UAE’s Hope Mission Launched to Mars

An artist’s impression of the United Arab Emirates’ Hope spacecraft in orbit around Mars, where it will arrive in February 2021 after launching in July from Japan. (Credit: MBRSC)

The United Arab Emirates’ (UAE) Hope spacecraft is on its way to Mars after a successful launch from the Tanegashima Space Center in Japan.

A H-IIA rocket lifted off on Monday morning at 6:58 a.m. JST (5:58 p.m. EDT on Sunday). Hope separated from the second stage about an hour later and sent its first signal to controllers.

It is the first interplanetary mission undertaken by an Arab nation. The Mohammed Bin Rashid Space Center in Dubai developed the Mars orbiter in partnership with the University of Colorado’s Laboratory for Atmospheric and Space Physics.

Hope, which is also known as the Emirates Mars Mission (EMM), will study the dynamics of the Red Planet’s atmosphere on a global scale.

Hope will study the Martian atmosphere with three instruments: Emirates Mars Infrared Spectrometer, Emirates Exploration Imager, and Emirates Mars Ultraviolet Spectrometer.

“Using three scientific instruments on board of the spacecraft, EMM will provide a set of measurements fundamental to an improved understanding of ​circulation and weather in the Martian lower and middle atmosphere,” the UAE Space Agency said on its website.

“Combining such data with the monitoring of the upper layers of the atmosphere, EMM measurements will reveal the mechanisms behind the upward transport of energy and particles, and the subsequent escape of atmospheric particles from the gravity of Mars,” the website added.

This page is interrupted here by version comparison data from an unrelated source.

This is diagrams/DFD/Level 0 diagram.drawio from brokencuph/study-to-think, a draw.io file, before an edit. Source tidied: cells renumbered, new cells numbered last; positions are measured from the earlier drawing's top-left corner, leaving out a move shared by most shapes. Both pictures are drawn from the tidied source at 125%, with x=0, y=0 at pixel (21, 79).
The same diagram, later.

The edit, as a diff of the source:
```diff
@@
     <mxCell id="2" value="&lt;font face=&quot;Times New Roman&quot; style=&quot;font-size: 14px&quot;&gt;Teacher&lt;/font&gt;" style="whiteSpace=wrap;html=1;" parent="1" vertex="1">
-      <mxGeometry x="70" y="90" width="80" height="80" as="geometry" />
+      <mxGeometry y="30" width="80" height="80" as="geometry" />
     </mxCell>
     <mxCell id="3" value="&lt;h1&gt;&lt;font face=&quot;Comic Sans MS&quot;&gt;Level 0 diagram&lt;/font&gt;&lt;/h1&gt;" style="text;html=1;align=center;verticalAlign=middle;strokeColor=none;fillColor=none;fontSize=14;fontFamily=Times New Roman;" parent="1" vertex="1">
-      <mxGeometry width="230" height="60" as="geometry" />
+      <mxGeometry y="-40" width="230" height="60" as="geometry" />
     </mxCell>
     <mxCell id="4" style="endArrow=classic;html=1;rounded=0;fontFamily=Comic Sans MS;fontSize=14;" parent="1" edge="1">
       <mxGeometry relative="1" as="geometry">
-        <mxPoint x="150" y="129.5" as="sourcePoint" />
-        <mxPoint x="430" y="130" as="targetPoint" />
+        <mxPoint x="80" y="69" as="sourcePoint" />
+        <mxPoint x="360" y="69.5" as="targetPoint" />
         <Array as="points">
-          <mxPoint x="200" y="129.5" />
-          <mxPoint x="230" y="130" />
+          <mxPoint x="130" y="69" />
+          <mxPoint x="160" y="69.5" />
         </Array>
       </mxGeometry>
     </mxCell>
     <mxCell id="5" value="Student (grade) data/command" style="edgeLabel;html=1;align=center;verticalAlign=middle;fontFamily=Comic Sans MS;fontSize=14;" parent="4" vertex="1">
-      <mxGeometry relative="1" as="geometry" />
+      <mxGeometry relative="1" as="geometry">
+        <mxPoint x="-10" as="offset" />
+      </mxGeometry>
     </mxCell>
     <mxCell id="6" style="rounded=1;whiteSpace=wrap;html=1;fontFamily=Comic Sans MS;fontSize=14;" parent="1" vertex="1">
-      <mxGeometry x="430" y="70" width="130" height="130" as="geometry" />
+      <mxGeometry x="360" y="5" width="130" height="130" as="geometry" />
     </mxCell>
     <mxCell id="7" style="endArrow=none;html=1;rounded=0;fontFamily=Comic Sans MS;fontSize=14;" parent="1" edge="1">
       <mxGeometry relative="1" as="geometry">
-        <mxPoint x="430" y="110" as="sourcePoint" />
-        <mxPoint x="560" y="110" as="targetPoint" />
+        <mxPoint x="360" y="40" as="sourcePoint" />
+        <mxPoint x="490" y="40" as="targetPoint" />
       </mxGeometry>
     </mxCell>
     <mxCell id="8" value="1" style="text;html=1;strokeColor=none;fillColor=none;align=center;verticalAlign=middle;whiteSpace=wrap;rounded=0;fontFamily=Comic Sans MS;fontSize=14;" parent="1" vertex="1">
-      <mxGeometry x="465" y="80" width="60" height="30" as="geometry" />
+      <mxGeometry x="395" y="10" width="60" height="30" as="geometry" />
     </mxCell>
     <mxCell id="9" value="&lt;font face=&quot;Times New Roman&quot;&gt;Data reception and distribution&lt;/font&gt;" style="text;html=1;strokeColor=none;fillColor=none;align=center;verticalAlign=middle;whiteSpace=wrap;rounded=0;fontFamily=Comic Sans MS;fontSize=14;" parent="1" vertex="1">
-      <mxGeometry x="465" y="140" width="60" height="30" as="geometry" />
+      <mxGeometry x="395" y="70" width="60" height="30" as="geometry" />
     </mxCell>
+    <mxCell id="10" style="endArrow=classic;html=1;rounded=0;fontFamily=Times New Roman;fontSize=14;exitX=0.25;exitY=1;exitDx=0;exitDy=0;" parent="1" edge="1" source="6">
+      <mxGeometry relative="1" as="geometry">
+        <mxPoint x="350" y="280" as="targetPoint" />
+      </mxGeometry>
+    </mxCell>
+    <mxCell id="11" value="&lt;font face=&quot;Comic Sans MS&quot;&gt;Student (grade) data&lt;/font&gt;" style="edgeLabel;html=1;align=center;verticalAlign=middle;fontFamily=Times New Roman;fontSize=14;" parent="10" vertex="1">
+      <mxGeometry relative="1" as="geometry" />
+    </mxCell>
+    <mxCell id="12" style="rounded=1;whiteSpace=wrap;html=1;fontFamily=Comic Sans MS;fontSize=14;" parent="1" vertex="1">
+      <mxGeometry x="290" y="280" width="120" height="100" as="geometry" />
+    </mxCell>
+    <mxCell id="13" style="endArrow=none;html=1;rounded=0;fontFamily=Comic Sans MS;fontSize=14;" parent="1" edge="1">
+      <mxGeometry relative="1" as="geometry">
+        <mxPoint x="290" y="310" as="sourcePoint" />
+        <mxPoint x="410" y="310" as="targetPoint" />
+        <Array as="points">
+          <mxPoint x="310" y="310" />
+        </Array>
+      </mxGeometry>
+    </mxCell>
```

Hope is scheduled to arrive at Mars in early February 2021 after a 200-day cruise.